Gambits are most commonly played by White. Some well-known examples of a gambit are the King's Gambit (1.e4 e5 2.f4) and Evans Gambit (1.e4 e5 2.Nf3 Nc6 3.Bc4 Bc5 4.b4). A gambit employed by Black may also be named a gambit, e.g. the Latvian Gambit (1.e4 e5 2.Nf3 f5), or Englund Gambit (1.d4 e5); but is sometimes named a "countergambit", e.g. the Albin Countergambit (1.d4 d5 2.c4 e5) and Greco Countergambit (the original name for the Latvian Gambit). Not all opening lines involving the sacrifice of material are named as gambits, for example the main line of the Two Knights Defence (1.e4 e5 2.Nf3 Nc6 3.Bc4 Nf6 4.Ng5 d5 5.exd5 Na5) in which Black sacrifices a pawn for active play is known as the "Knorre Variation", though it may be described as a "gambit". On the other hand, the Queen's Gambit (1.d4 d5 2.c4) is not a true gambit as Black cannot hold the pawn without incurring a disadvantage. As is often the case with chess openings, nomenclature is inconsistent.

Gambits are described as being "offered" to an opponent, and that offer is then said to be either "accepted" or "declined".

In modern chess, the typical response to a moderately sound gambit is to accept the material and give the material back at an advantageous time.
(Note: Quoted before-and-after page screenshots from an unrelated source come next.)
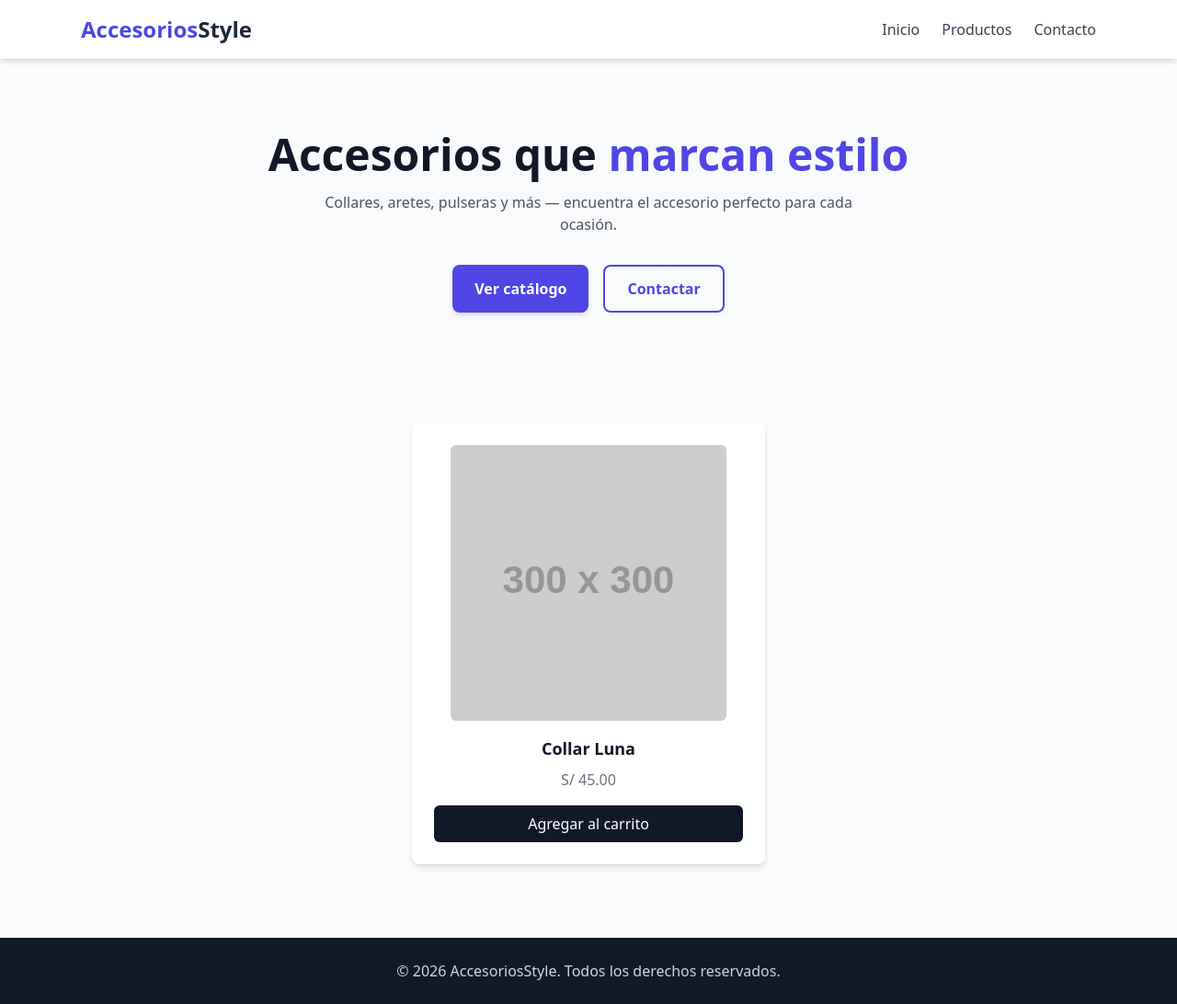
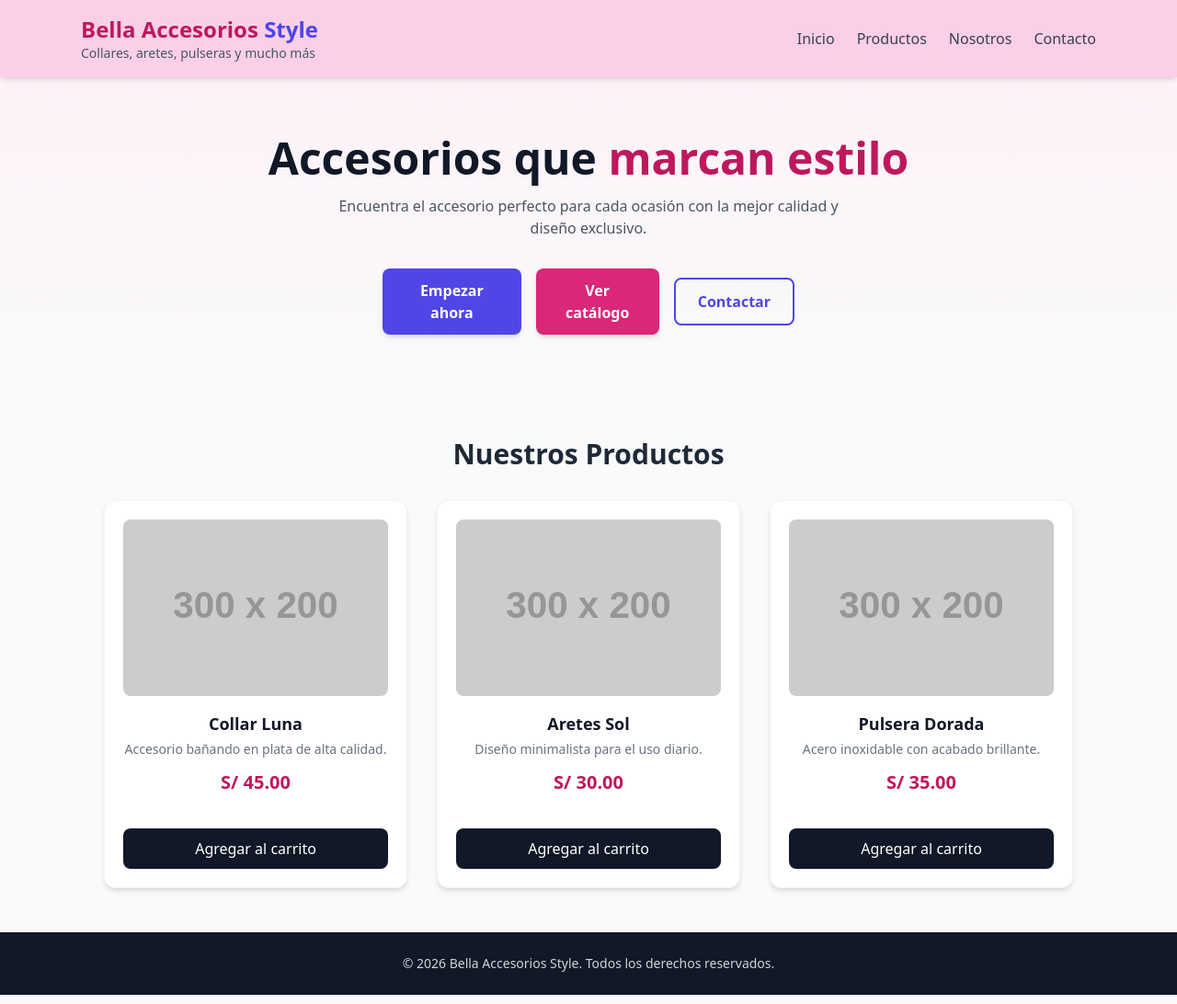
Before and after one commit to carlosquispeb/paginaweb, a plain HTML site: page index.html in a window 1280 px wide. Shown: the whole page at 92% size. Drawn offline with nearby package versions, Linux system fonts and the light colour scheme; placeholder pictures from the web are drawn by us.

Commit message:
Actualizacion de pagina web y estilos CSS

```diff
--- a/index.html
+++ b/index.html
@@ -1,61 +1,118 @@
-
 <!DOCTYPE html>
 <html lang="es">
 <head>
   <meta charset="UTF-8">
   <meta name="viewport" content="width=device-width, initial-scale=1.0">
-  <title>Accesorios Style</title>
+  <title>Bella Accesorios | Style</title>
   <script src="https://cdn.tailwindcss.com"></script>
 </head>
-<body class="bg-gray-50">
+<body class="bg-gray-50 text-gray-800 flex flex-col min-h-screen">
 
-  <!-- NAVBAR -->
-  <nav class="bg-white shadow-md">
-    <div class="max-w-6xl mx-auto flex justify-between items-center px-6 py-4">
-      <h1 class="text-2xl font-bold text-indigo-600">Accesorios<span class="text-gray-800">Style</span></h1>
-      <div class="hidden md:flex gap-6 text-gray-700 font-medium">
-        <a href="#" class="hover:text-indigo-600">Inicio</a>
-        <a href="#" class="hover:text-indigo-600">Productos</a>
-        <a href="#" class="hover:text-indigo-600">Contacto</a>
+  <header class="bg-pink-200 shadow-md sticky top-0 z-50">
+    <div class="max-w-6xl mx-auto px-6 py-4 flex flex-col md:flex-row justify-between items-center gap-4">
+
+      <div class="text-center md:text-left flex justify-between items-center w-full md:w-auto">
+        <div>
+          <h1 class="text-2xl font-bold text-pink-700">
+            Bella Accesorios <span class="text-indigo-600 font-semibold">Style</span>
+          </h1>
+          <p class="text-xs md:text-sm text-gray-600">Collares, aretes, pulseras y mucho más</p>
+        </div>
       </div>
+
+      <nav class="w-full md:w-auto">
+        <ul class="flex justify-center gap-4 md:gap-6 text-gray-700 font-medium text-sm md:text-base">
+          <li>
+            <a href="#inicio" class="hover:text-pink-700 transition-colors duration-200 py-1 border-b-2 border-transparent hover:border-pink-700">Inicio</a>
+          </li>
+          <li>
+            <a href="#productos" class="hover:text-pink-700 transition-colors duration-200 py-1 border-b-2 border-transparent hover:border-pink-700">Productos</a>
+          </li>
+          <li>
+            <a href="#nosotros" class="hover:text-pink-700 transition-colors duration-200 py-1 border-b-2 border-transparent hover:border-pink-700">Nosotros</a>
+          </li>
+          <li>
+            <a href="#contacto" class="hover:text-pink-700 transition-colors duration-200 py-1 border-b-2 border-transparent hover:border-pink-700">Contacto</a>
+          </li>
+        </ul>
+      </nav>
+
     </div>
-  </nav>
+  </header>
 
-  <!-- HERO -->
-  <section class="text-center py-20 px-4">
-    <h2 class="text-4xl md:text-5xl font-bold text-gray-900 mb-4">
-      Accesorios que <span class="text-indigo-600">marcan estilo</span>
+  <section id="inicio" class="text-center py-16 px-4 bg-gradient-to-b from-pink-50 to-gray-50">
+    <h2 class="text-3xl sm:text-4xl md:text-5xl font-bold text-gray-900 mb-4">
+      Accesorios que <span class="text-pink-700">marcan estilo</span>
     </h2>
-    <p class="text-gray-600 max-w-xl mx-auto mb-8">
-      Collares, aretes, pulseras y más — encuentra el accesorio perfecto para cada ocasión.
+    <p class="text-gray-600 max-w-xl mx-auto mb-8 text-sm sm:text-base">
+      Encuentra el accesorio perfecto para cada ocasión con la mejor calidad y diseño exclusivo.
     </p>
 
-    <!-- BOTONES -->
-    <div class="flex flex-col sm:flex-row gap-4 justify-center">
-      <button class="bg-indigo-600 hover:bg-indigo-700 text-white font-semibold py-3 px-6 rounded-lg shadow-md transition-colors duration-200">
+    <div class="flex flex-col sm:flex-row gap-4 justify-center items-center max-w-md mx-auto">
+      <button class="w-full sm:w-auto bg-indigo-600 hover:bg-indigo-700 active:scale-95 hover:scale-105 text-white font-semibold py-3 px-6 rounded-lg shadow-md transition-all duration-200">
+        Empezar ahora
+      </button>
+      <button class="w-full sm:w-auto bg-pink-600 hover:bg-pink-700 active:scale-95 hover:scale-105 text-white font-semibold py-3 px-6 rounded-lg shadow-md transition-all duration-200">
         Ver catálogo
       </button>
-      <button class="border-2 border-indigo-600 text-indigo-600 hover:bg-indigo-600 hover:text-white font-semibold py-3 px-6 rounded-lg transition-colors duration-200">
+      <button class="w-full sm:w-auto border-2 border-indigo-600 text-indigo-600 hover:bg-indigo-600 hover:text-white font-semibold py-3 px-6 rounded-lg transition-colors duration-200">
         Contactar
       </button>
     </div>
   </section>
 
-  <!-- PRODUCTO DE EJEMPLO -->
-  <section class="max-w-6xl mx-auto px-6 py-10">
-    <div class="bg-white rounded-lg shadow-md p-6 max-w-sm mx-auto text-center">
-      <img src="https://via.placeholder.com/300x300" alt="Accesorio" class="rounded-md mb-4 mx-auto">
-      <h3 class="text-lg font-semibold text-gray-900 mb-2">Collar Luna</h3>
-      <p class="text-gray-500 mb-4">S/ 45.00</p>
-      <button class="w-full bg-gray-900 hover:bg-gray-800 text-white font-medium py-2 px-4 rounded-md transition">
-        Agregar al carrito
-      </button>
+  <section id="productos" class="max-w-6xl mx-auto px-6 py-12 flex-grow">
+    <h3 class="text-2xl sm:text-3xl font-bold text-center text-gray-800 mb-8">Nuestros Productos</h3>
+
+    <div class="grid grid-cols-1 sm:grid-cols-2 lg:grid-cols-3 gap-8">
+
+      <div class="bg-white rounded-xl shadow-md overflow-hidden hover:shadow-xl transition-shadow duration-300 border border-gray-100 flex flex-col justify-between">
+        <div class="p-5 text-center">
+          <img src="https://via.placeholder.com/300x200" alt="Collar Luna" class="rounded-lg mb-4 mx-auto w-full h-48 object-cover">
+          <h4 class="text-lg font-bold text-gray-900 mb-1">Collar Luna</h4>
+          <p class="text-sm text-gray-500 mb-3">Accesorio bañando en plata de alta calidad.</p>
+          <p class="text-pink-700 font-extrabold text-xl mb-4">S/ 45.00</p>
+        </div>
+        <div class="p-5 pt-0">
+          <button class="w-full bg-gray-900 hover:bg-pink-700 text-white font-medium py-2.5 px-4 rounded-lg transition-colors duration-200">
+            Agregar al carrito
+          </button>
+        </div>
+      </div>
+
+      <div class="bg-white rounded-xl shadow-md overflow-hidden hover:shadow-xl transition-shadow duration-300 border border-gray-100 flex flex-col justify-between">
+        <div class="p-5 text-center">
+          <img src="https://via.placeholder.com/300x200" alt="Aretes Sol" class="rounded-lg mb-4 mx-auto w-full h-48 object-cover">
+          <h4 class="text-lg font-bold text-gray-900 mb-1">Aretes Sol</h4>
+          <p class="text-sm text-gray-500 mb-3">Diseño minimalista para el uso diario.</p>
+          <p class="text-pink-700 font-extrabold text-xl mb-4">S/ 30.00</p>
+        </div>
+        <div class="p-5 pt-0">
+          <button class="w-full bg-gray-900 hover:bg-pink-700 text-white font-medium py-2.5 px-4 rounded-lg transition-colors duration-200">
+            Agregar al carrito
+          </button>
+        </div>
+      </div>
+
+      <div class="bg-white rounded-xl shadow-md overflow-hidden hover:shadow-xl transition-shadow duration-300 border border-gray-100 flex flex-col justify-between">
+        <div class="p-5 text-center">
+          <img src="https://via.placeholder.com/300x200" alt="Pulsera Dorada" class="rounded-lg mb-4 mx-auto w-full h-48 object-cover">
+          <h4 class="text-lg font-bold text-gray-900 mb-1">Pulsera Dorada</h4>
+          <p class="text-sm text-gray-500 mb-3">Acero inoxidable con acabado brillante.</p>
+          <p class="text-pink-700 font-extrabold text-xl mb-4">S/ 35.00</p>
+        </div>
+        <div class="p-5 pt-0">
+          <button class="w-full bg-gray-900 hover:bg-pink-700 text-white font-medium py-2.5 px-4 rounded-lg transition-colors duration-200">
+            Agregar al carrito
+          </button>
+        </div>
+      </div>
+
     </div>
   </section>
 
-  <!-- FOOTER -->
-  <footer class="bg-gray-900 text-gray-300 text-center py-6 mt-10">
-    <p>&copy; 2026 AccesoriosStyle. Todos los derechos reservados.</p>
+  <footer id="contacto" class="bg-gray-900 text-gray-300 text-center py-6 mt-auto">
+    <p class="text-sm">&copy; 2026 Bella Accesorios Style. Todos los derechos reservados.</p>
   </footer>
 
 </body>
```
For gambits that are less sound, the accepting player is more likely to try to hold on to their extra material. A rule of thumb often found in various primers on chess suggests that a player should get three moves (see tempo) of for a sacrificed pawn, but it is unclear how useful this general maxim is since the "free moves" part of the compensation is almost never the entirety of what the gambiteer gains. Often, a gambit can be declined with no disadvantage.

A gambit is said to be 'sound' if it is capable of procuring adequate concessions from the opponent. There are three general criteria in which a gambit is often said to be sound:

An example of a sound gambit is the Scotch Gambit: 1.e4 e5 2.Nf3 Nc6 3.d4 exd4 4.Bc4. Here Black can force White to sacrifice a pawn speculatively with 4...Bb4+, but White gets very good compensation for one pawn after 5.c3 dxc3 6.bxc3, or for two pawns after 6.0-0 inviting 6...cxb2 7.Bxb2, due to the development advantage and attacking chances against the black king. As a result, Black is often advised not to try to hold on to the extra pawn. A more dubious gambit is the so-called Halloween Gambit: 1.e4 e5 2.Nf3 Nc6 3.Nc3 Nf6 4.Nxe5?! Nxe5 5.d4. Here the investment (a knight for just one pawn) is too large for the moderate advantage of having a strong center.